[Itemized modification records]
◆ ◆ ◆ ◆

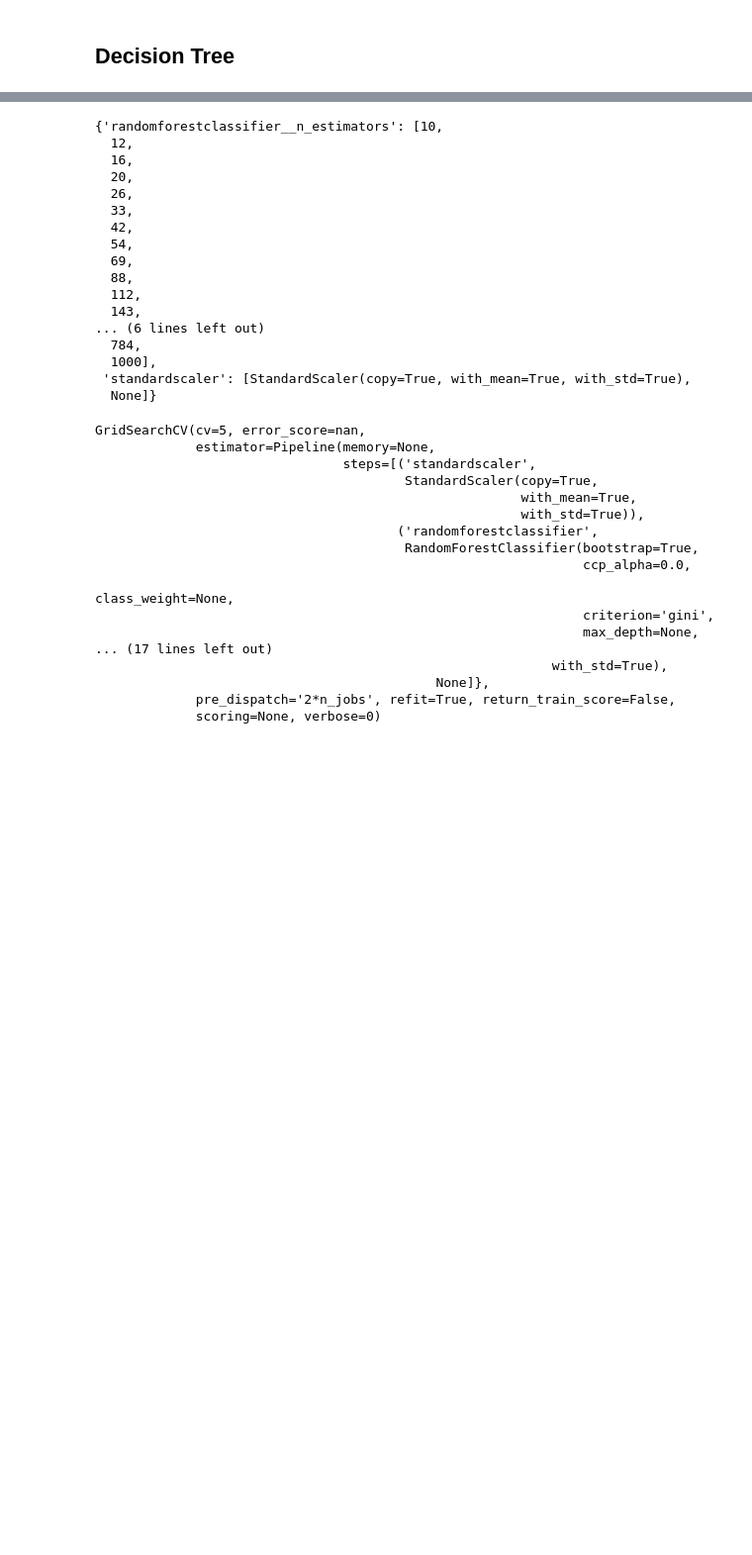
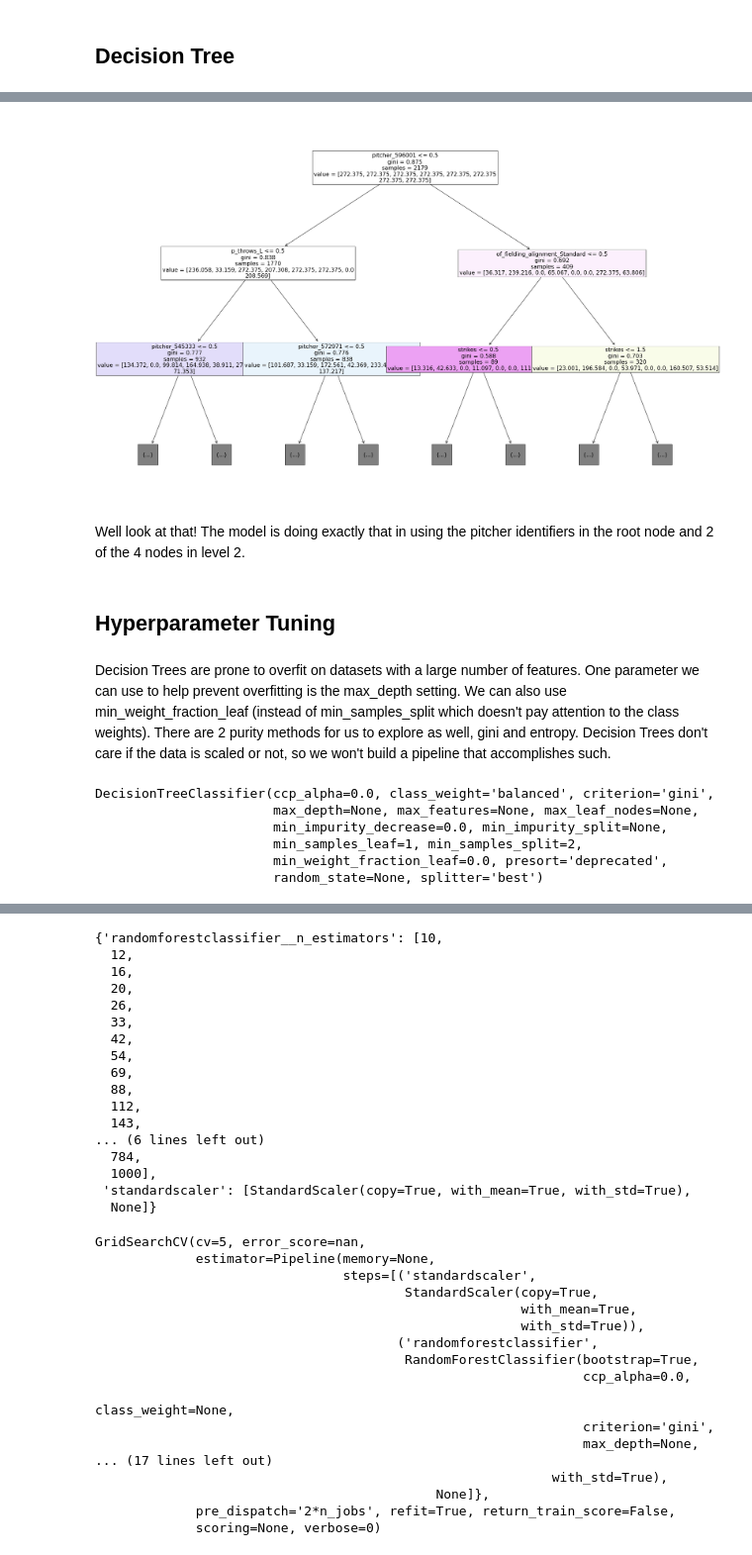
Before and after one commit to lligon4/Capstone2_Project, a Jupyter notebook: CS2_modeling.ipynb, the cells around one changed output, grey strips where cells are left out. Shown: that part at 99% size. Saved outputs shown, nothing was run; the diff lists cells and outputs as text; code cells hidden in the pictures; blank space fills up the shorter version.

```diff
--- a/CS2_modeling.ipynb
+++ b/CS2_modeling.ipynb
@@ -68,3 +72,7 @@ first_pitch.head().T
+# %%
+first_pitch.drop(first_pitch[first_pitch['pitch_type'].isin(['EP', 'KN'])].index, inplace=True)
+pitchers.drop(pitchers[pitchers['pitch_type'].isin(['EP', 'KN'])].index, inplace=True)
+no_pitchers.drop(no_pitchers[no_pitchers['pitch_type'].isin(['EP', 'KN'])].index, inplace=True)
 # %% [markdown]
 Let's define X and y, then check the partition sizes if we use a 70/30 train/test split.
 # %%
@@ -412,0 +349,10 @@ np.mean(rf_cv_scores), np.std(rf_cv_scores)
+# %%
+X = pitchers.drop(columns='pitch_type')
+y = pitchers['pitch_type']
+X_train3, X_test3, y_train3, y_test3 = train_test_split(X, y, test_size=0.3, random_state=42)
+
+balanced_tree3 = tree.DecisionTreeClassifier(class_weight = 'balanced')
+balanced_tree3.fit(X_train3, y_train3)
+balanced_pred3 = balanced_tree3.predict(X_test3)
+print(classification_report(y_test3, balanced_pred3, zero_division=0))
+print("Balanced Accuracy:", metrics.balanced_accuracy_score(y_test3, balanced_pred3))
@@ -412,0 +380,25 @@ np.mean(rf_cv_scores), np.std(rf_cv_scores)
+# %%
+fig = plt.figure(figsize=(30,20))
+tree.plot_tree(balanced_tree3,
+                   feature_names=X_train3.columns,
+                   max_depth=2,
+                   fontsize=16,
+                   filled=True);
+# %% [output]
+[figure, added]
+# %% [markdown]
+Well look at that! The model is doing exactly that in using the pitcher identifiers in the root node and 2 of the 4 nodes in level 2.
+# %% [markdown]
+## Hyperparameter Tuning
+# %% [markdown]
+Decision Trees are prone to overfit on datasets with a large number of features. One parameter we can use to help prevent overfitting is the max_depth setting. We can also use min_weight_fraction_leaf (instead of min_samples_split which doesn't pay attention to the class weights). There are 2 purity methods for us to explore as well, gini and entropy. Decision Trees don't care if the data is scaled or not, so we won't build a pipeline that accomplishes such.
+# %%
+decision_tree = tree.DecisionTreeClassifier(class_weight = 'balanced')
+decision_tree.fit(X_train3, y_train3)
+# %% [output]
+DecisionTreeClassifier(ccp_alpha=0.0, class_weight='balanced', criterion='gini',
+                       max_depth=None, max_features=None, max_leaf_nodes=None,
+                       min_impurity_decrease=0.0, min_impurity_split=None,
+                       min_samples_leaf=1, min_samples_split=2,
+                       min_weight_fraction_leaf=0.0, presort='deprecated',
+                       random_state=None, splitter='best')
```
Also changed, not shown: parts of 87 cells of this notebook.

◆ ◆ ◆ ◆

Assignment: Tally up the lines holding the word "inplace" in the data above, and answer with that figure only.

Answer below: 3